Why we need to remake films and television shows
Isabela Villanoy STAFF WRITER
As a child, watching Disney movies was my alarm clock in the morning and my lullaby at night. One of my most vivid memories as a child includes rewatching Hercules with my brother while singing along to the soundtrack blasting in our room. Disney opened my heart to possibility and widened my imagination — so when I recently watched the newly released trailer for Aladdin, my inner child got excited all over again. However, I was not surprised to see people complain about Will Smith’s casting as the genie or the live-action aspect of the Disney classic’s remake. Remake culture has been prevalent in both the movie and television industry for a very long time, though it has incited fans to berate and complain about remakes of their beloved films. Are remakes the industry’s clever way of further profiting from these lucrative franchises or is it a way of honouring these films’ cherished histories?
I have nothing against remakes and reboots. They may spark defensive arguments with my peers about who the better Spider-Man is, but the concept of rehashing classic stories has always been something I consider inevitable. First off, we love the familiar. Moreover, the universes and plotlines we go crazy for — e.g. The Avengers and X-Men — lend themselves to sequels and backstories. Remakes and reboots are not so much a product of Hollywood’s lack of originality or profit-driven greed, but rather a reflection of the evolving creativity and vision of both emerging and established artists.
Movie and television remakes are avenues for actors to deliver fresh and unique interpretations of characters like Scarface’s Tony Montana or The Departed’s Billy Costigan. It provides an opportunity for storywriters to either add a new layer to the plotline, extend character storylines, or rewrite the earlier versions’ problematic representations. The backstory and psyche development of Norman Bates in Bates Motel, or the 2016 Ghostbusters’ correction of the original movie’s issues of representation and sexual politics are both examples of reboot virtues. Another example is Disney’s Maleficent (2014) in which the antagonist from Sleeping Beauty (1959) is given a compelling history in the film’s nuanced exploration of moral character development. Disney remakes are also often a channel for younger generations to experience classic stories that they wouldn’t have otherwise grown up with. Overall, there are hundreds of remakes that have been made and are in the works. The question is, will they ever compare?

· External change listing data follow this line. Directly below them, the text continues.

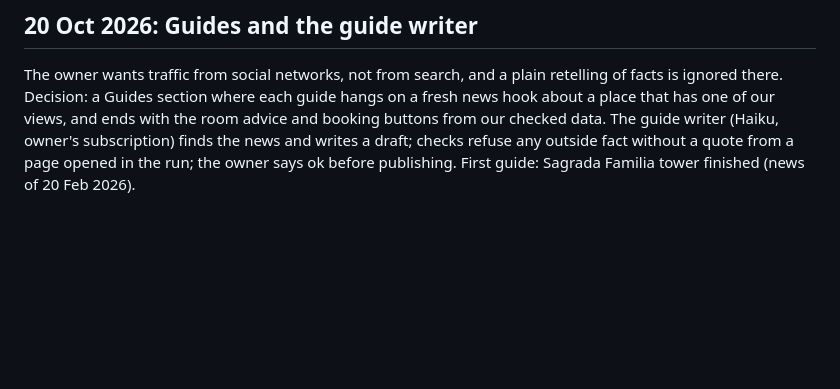
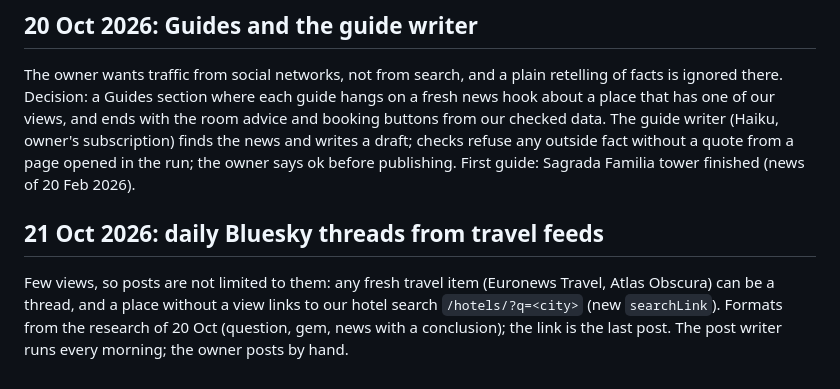
Before and after one commit to alexbogota/hotelsviewer, a Markdown page: docs/decisions.md, the part around the change. Rendered like a GitHub page; blank space fills up the shorter version.

```diff
--- a/docs/decisions.md
+++ b/docs/decisions.md
@@ -104,3 +104,6 @@ Newest at the bottom. START.md keeps only the result.
 
 ## 20 Oct 2026: Guides and the guide writer
 The owner wants traffic from social networks, not from search, and a plain retelling of facts is ignored there. Decision: a Guides section where each guide hangs on a fresh news hook about a place that has one of our views, and ends with the room advice and booking buttons from our checked data. The guide writer (Haiku, owner's subscription) finds the news and writes a draft; checks refuse any outside fact without a quote from a page opened in the run; the owner says ok before publishing. First guide: Sagrada Familia tower finished (news of 20 Feb 2026).
+
+## 21 Oct 2026: daily Bluesky threads from travel feeds
+Few views, so posts are not limited to them: any fresh travel item (Euronews Travel, Atlas Obscura) can be a thread, and a place without a view links to our hotel search `/hotels/?q=<city>` (new `searchLink`). Formats from the research of 20 Oct (question, gem, news with a conclusion); the link is the last post. The post writer runs every morning; the owner posts by hand.
```
Also changed, not shown: CLAUDE.md (+1 -0 lines), START.md (+2 -2 lines).
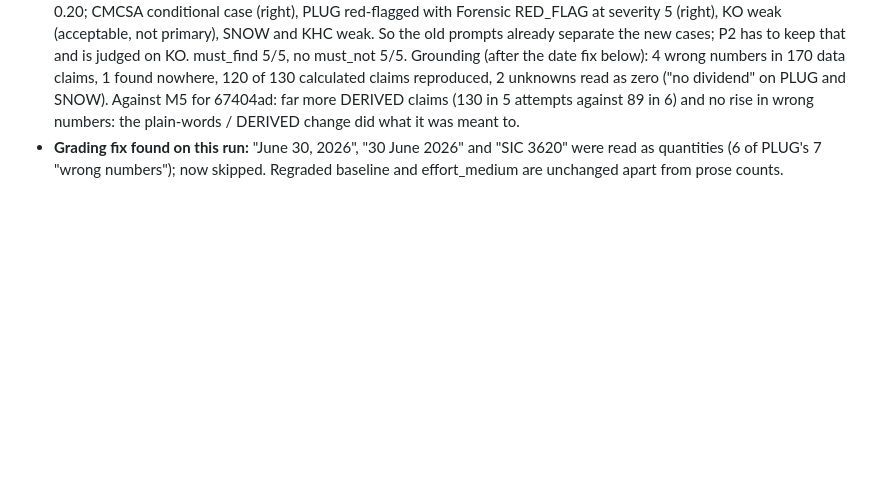
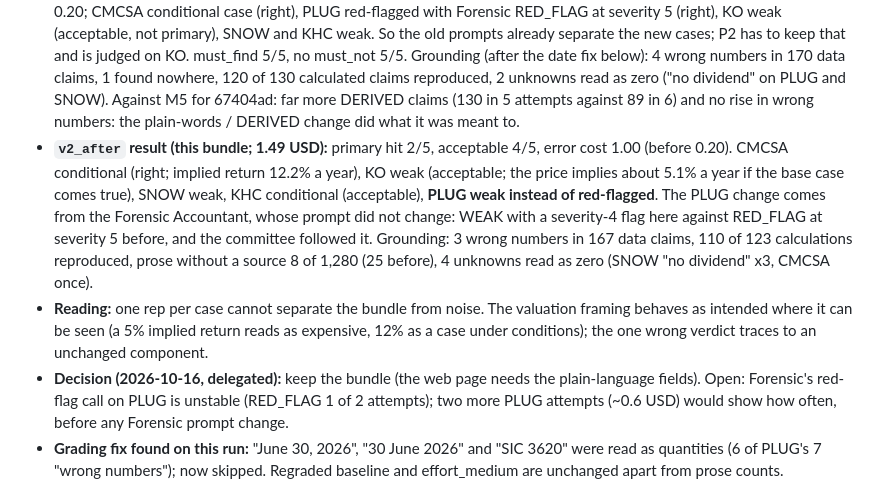
Before and after one commit to AKulikou/stock-autopsy, a Markdown page: eval/CHANGES.md, the part around the change. GitHub-like rendering; blank space fills up the shorter version.

Commit message:
Record the v2_after measurement of the P2 bundle
Comcast stays a conditional case (implied return 12% a year) and Coca-Cola a
weak case (about 5%); Plug Power fell from red-flagged to weak because the
Forensic Accountant, whose prompt did not change, called it WEAK this time.
One rep per case; the bundle is kept and the Forensic instability is an
open item.

Co-Authored-By: Claude Opus 5.5 <noreply@anthropic.com>

```diff
--- a/eval/CHANGES.md
+++ b/eval/CHANGES.md
@@ -30,6 +30,20 @@ was checked so far, and the eval result once there is one.
   ("no dividend" on PLUG and SNOW). Against M5 for 67404ad: far more DERIVED claims (130 in 5
   attempts against 89 in 6) and no rise in wrong numbers: the plain-words / DERIVED change did
   what it was meant to.
+- **`v2_after` result (this bundle; 1.49 USD):** primary hit 2/5, acceptable 4/5, error cost
+  1.00 (before 0.20). CMCSA conditional (right; implied return 12.2% a year), KO weak
+  (acceptable; the price implies about 5.1% a year if the base case comes true), SNOW weak,
+  KHC conditional (acceptable), **PLUG weak instead of red-flagged**. The PLUG change comes from
+  the Forensic Accountant, whose prompt did not change: WEAK with a severity-4 flag here
+  against RED_FLAG at severity 5 before, and the committee followed it. Grounding: 3 wrong
+  numbers in 167 data claims, 110 of 123 calculations reproduced, prose without a source 8 of
+  1,280 (25 before), 4 unknowns read as zero (SNOW "no dividend" x3, CMCSA once).
+- **Reading:** one rep per case cannot separate the bundle from noise. The valuation framing
+  behaves as intended where it can be seen (a 5% implied return reads as expensive, 12% as
+  a case under conditions); the one wrong verdict traces to an unchanged component.
+- **Decision (2026-10-16, delegated):** keep the bundle (the web page needs the plain-language
+  fields). Open: Forensic's red-flag call on PLUG is unstable (RED_FLAG 1 of 2 attempts); two
+  more PLUG attempts (~0.6 USD) would show how often, before any Forensic prompt change.
 - **Grading fix found on this run:** "June 30, 2026", "30 June 2026" and "SIC 3620" were read as
   quantities (6 of PLUG's 7 "wrong numbers"); now skipped. Regraded baseline and effort_medium
   are unchanged apart from prose counts.
```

Maybe — but maybe not. You can never fully compare a remake to the original film simply because they were created based on different interpretations and produced during different eras. Films, just like works of literature, can be interpreted in myriad ways. There is no definitive perspective on art because what we regard as progressive or exceptional today may change drastically in 20 years. If artists were only allowed one lens for interpreting a film, creativity would never flourish and the imagination would never be challenged. Remake culture therefore fosters inventiveness and innovation. It sparks conversations amongst fanatics and critics alike. It recognizes the idea that entertainment is evolving past stereotypical storylines and tropes.
Yes, remakes and reboots will always have polarizing responses. The debate of whether or not they are considered sacrilege to the original films is never-ending and cyclical. Yet we need to ask ourselves what morals, lessons, or issues arise when watching these films. We need to differentiate artistic vision from racist or sexist representations. We need to correct and debunk outdated views on gender and race. We need to bring classic stories like Disney’s to younger generations, but with a progressive voice. Ultimately, it’s not about being faithful to the original narrative or keeping a beloved story untouched and placed on a pedestal. Rather, it is the lessons, morals, and challenges we take from these films as critical film viewers that matter.